Windows  |  Free Downloads




Using AutoText in Microsoft Word

What’s AutoText? It’s a way to insert or type the same thing over and over, but with fewer keystrokes. I suppose you could look at is as a macro, but Word gives you an easier way to create it.

Suppose you have a company by the name of Acme Explosives and Other Volatile Substances, Inc. Suppose your company name appears in the newsletter you create no less than ten times each month. Sick of typing it? You bet! On top of that, the boss insists that every time you put the company name in the newsletter, you have to bold it and make it blue!

AutoText can only be stored in templates. Don’t ask me why they didn’t make it so you can save it in a document.

Create an AutoText Entry

You can quickly and easily take care of that.

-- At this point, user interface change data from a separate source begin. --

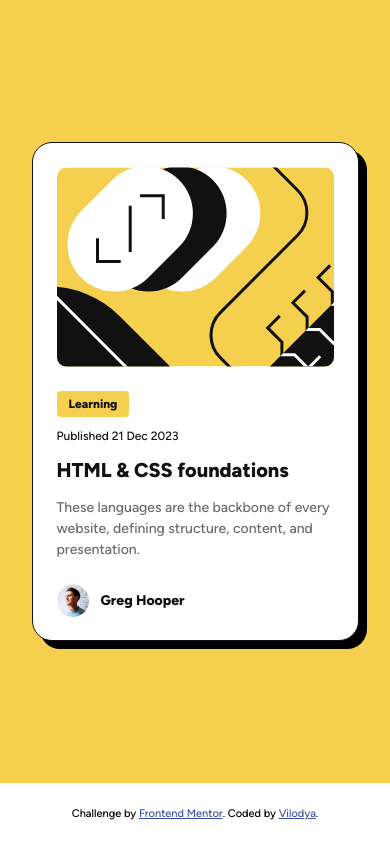
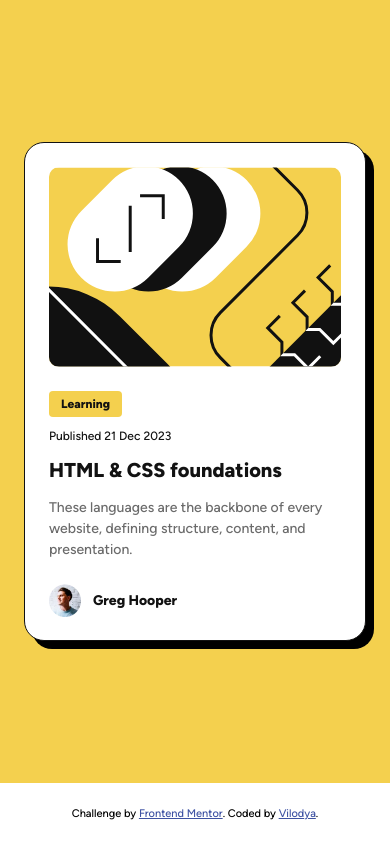
Before and after one commit to Vilodya/blog-preview-card-main, a plain HTML site: page index.html in a window 390 px wide. Drawn offline with Linux system fonts and the light colour scheme.

Commit message:
style: implemented responsive typography using clamp() without media queries

```diff
--- a/styles/style.css
+++ b/styles/style.css
@@ -78,6 +78,7 @@ img {
   box-shadow: 8px 8px 0 0 rgba(0, 0, 0, 1);
   color: var(--gray-950);
   background-color: var(--white);
+  margin: 0 var(--spacing-300);
 }
 
 .card__image-wrapper {
@@ -106,18 +107,18 @@ img {
   border-radius: 4px;
   padding: var(--spacing-50) var(--spacing-150);
   font-weight: 800;
-  font-size: 14px;
+  font-size: clamp(0.75rem, 0.706rem + 0.1878vw, 0.875rem);
   background-color: var(--yellow);
   line-height: 150%;
 }
 
 .card__date {
-  font-size: 14px;
+  font-size: clamp(0.75rem, 0.706rem + 0.1878vw, 0.875rem);
 }
 
 .card__title {
   font-weight: 800;
-  font-size: 24px;
+  font-size: clamp(1.25rem, 1.162rem + 0.3756vw, 1.5rem);
   line-height: 150%;
   transition: color 0.3s ease;
   cursor: pointer;
@@ -131,6 +132,7 @@ img {
   color: var(--gray-500);
   font-weight: 500;
   line-height: 150%;
+  font-size: clamp(0.875rem, 0.831rem + 0.1878vw, 1rem);
 }
 
 .card__author {
@@ -160,25 +162,3 @@ img {
 .attribution a {
   color: hsl(228, 45%, 44%);
 }
-
-@media (max-width: 767px) {
-  .card {
-    max-width: 327px;
-  }
-
-  .card__tag {
-    font-size: 12px;
-  }
-
-  .card__date {
-    font-size: 12px;
-  }
-
-  .card__title {
-    font-size: 20px;
-  }
-
-  .card__text {
-    font-size: 14px;
-  }
-}
```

  1. Type the company name in a blank document.
  2. Format it to be bold and blue.
  3. Select it.
  4. Hit InsertàAutoTextàNew.
  5. Type aeovsi and hit Enter.
  6. Test it by deleting everything in the document and typing aeovsi, and hit Enter.

AutoText entries are saved, by default, in your file—Word’s global template. That means they’re set to work only on your machine. If you want the AutoText entries to “travel" with the template, then you must move it to the appropriate template.

Copy an AutoText Entry

Copy an AutoText entry from one template to another (remember, you can’t store them in regular documents, only in templates) by using the Organizer. The Organizer is another cool tool that is so obscure, nobody can find it, or they can’t figure out what it’s for.

Choose ToolsàMacroàMacros. Hit the Organizer button. Click on the AutoText tab.

You’ll note that both sides of the window have templates showing. You may need to close one of them, and open another.

Hit the Close button on one side. The Close File button will now say Open File. Open another template.

With your source template opened on one side and your destination template opened on the other, select and copy your AutoText entries over to the destination template.

Now, whoever you send the template to can use the AutoText entries when they create documents from that template. debuted on May 26, 2005. provides examples of Formulas, Functions and Visual Basic procedures for illustration only, without warranty either expressed or implied, including but not limited to the implied warranties of merchantability and/or fitness for a particular purpose. The Formulas, Functions and Visual Basic procedures on this web site are provided "as is" and we do not guarantee that they can be used in all situations.

Access®, Excel®, FrontPage®, Outlook®, PowerPoint®, Word® are registered trademarks of the Microsoft Corporation.
MrExcel® TM is a registered trademark of Tickling Keys, Inc.

All contents © 1998-2014 by MrExcel Consulting | All rights reserved

privacy policy